Answers to these questions may be only a couple of computer clicks away.

A new interactive online database unveiled Wednesday provides maps, color-coded categories and detailed information about who is putting 10 billion tons of carbon dioxide into the atmosphere annually from power plants around the world -- about a fourth of it from the United States.

The Web site, which includes information from 4,000 utilities and 50,000 plants, shows not only the biggest CO2 emitters, but also the facilities and companies that are most green, releasing little if any carbon.

"We're trying to provide complete, balanced information. It's an open site," said David Wheeler, a senior researcher at the Center for Global Development, where he directed the creation of the massive database.

Using an array of information filters, a user can find out how much CO2 comes from electricity plants in a particular city or county, in a congressional district, from a specific company, or an individual plant.

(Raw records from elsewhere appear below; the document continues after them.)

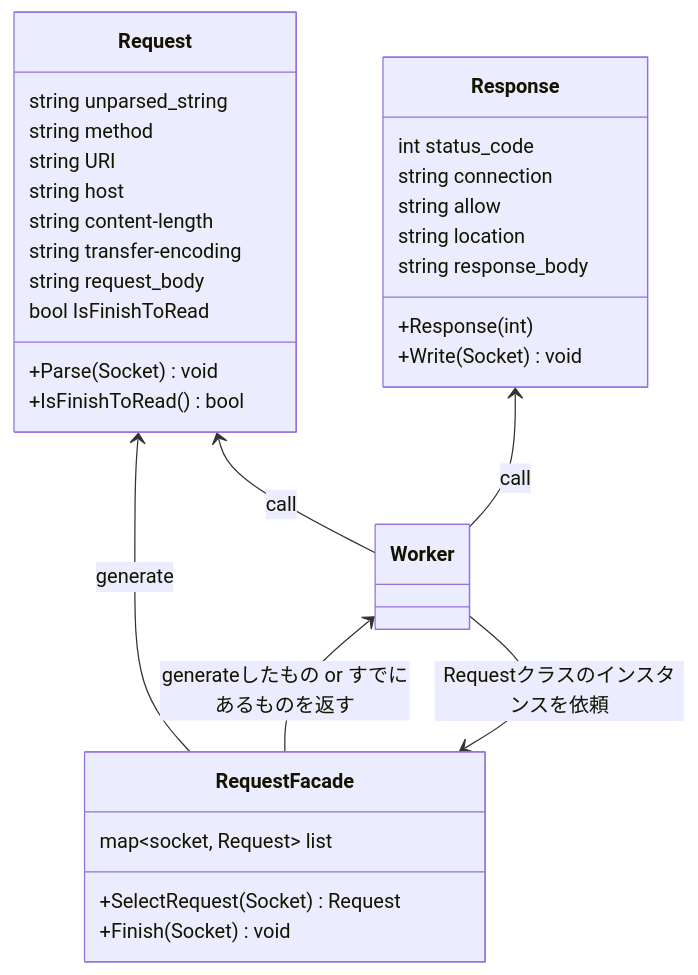
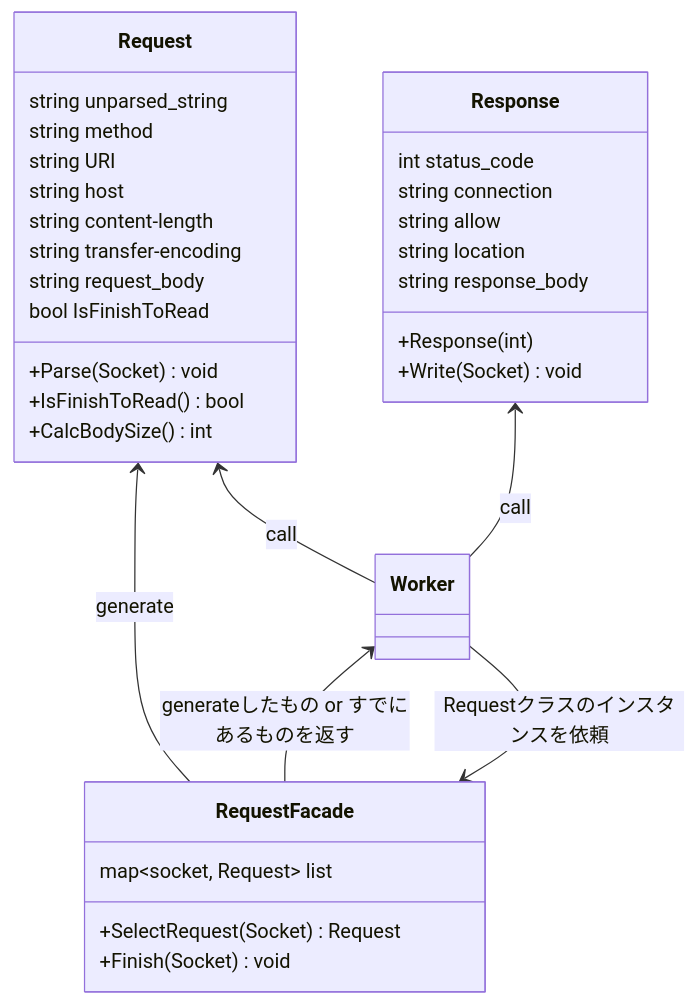
One commit to katataku/webserv changed the diagram in docs/class/http_class.md. Above: the diagram before and after it, drawn with Mermaid. The commit also changed other lines of this file and 2 other files, not shown here.

````diff
--- a/docs/class/http_class.md
+++ b/docs/class/http_class.md
@@ -1,43 +1,45 @@
 ```mermaid
 classDiagram
    class RequestFacade{
         map~socket, Request~ list
         +SelectRequest(Socket) Request
         +Finish(Socket) void
     }
 
-   class Request{
+    %% TODO: CalcBodySize()の詳細を詰める && nginxのmax_body_sizeも確認 %%
+    class Request{
         string unparsed_string
         string method
         string URI
         string host
         string content-length
         string transfer-encoding
         string request_body
         bool IsFinishToRead
         
         +Parse(Socket) void
         +IsFinishToRead() bool
+        +CalcBodySize() int
     }
 
     class Response{
         int status_code
         string connection
         string allow
         string location
         string response_body
 
         +Response(int)
         +Write(Socket) void
     }
 
 
 Request <-- RequestFacade : generate
 
 Worker <-- RequestFacade : generateしたもの or すでにあるものを返す
 Worker --> RequestFacade : Requestクラスのインスタンスを依頼
 
 
 Request  <--  Worker :call
 Response  <--  Worker :call
 ```
````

Dubbed the Carbon Monitoring for Action database, or CARMA (, it proclaims itself as "the world's best place for power-plant voyeurism."